Work order: Search the entries for the word "changed". Copy each line in which it is found.
The input: Begin
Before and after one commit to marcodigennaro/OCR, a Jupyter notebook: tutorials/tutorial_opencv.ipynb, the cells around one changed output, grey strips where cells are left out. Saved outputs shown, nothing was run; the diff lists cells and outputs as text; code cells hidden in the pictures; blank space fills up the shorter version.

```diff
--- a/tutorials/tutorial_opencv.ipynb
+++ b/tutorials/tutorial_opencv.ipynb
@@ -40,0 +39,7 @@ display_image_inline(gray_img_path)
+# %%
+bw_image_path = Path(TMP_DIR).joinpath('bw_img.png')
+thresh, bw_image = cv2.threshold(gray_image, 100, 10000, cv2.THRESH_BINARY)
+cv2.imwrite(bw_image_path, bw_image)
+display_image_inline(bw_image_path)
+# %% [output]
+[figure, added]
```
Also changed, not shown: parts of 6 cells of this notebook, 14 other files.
The input: End
Expected answer:
Before and after one commit to marcodigennaro/OCR, a Jupyter notebook: tutorials/tutorial_opencv.ipynb, the cells around one changed output, grey strips where cells are left out. Saved outputs shown, nothing was run; the diff lists cells and outputs as text; code cells hidden in the pictures; blank space fills up the shorter version.
Also changed, not shown: parts of 6 cells of this notebook, 14 other files.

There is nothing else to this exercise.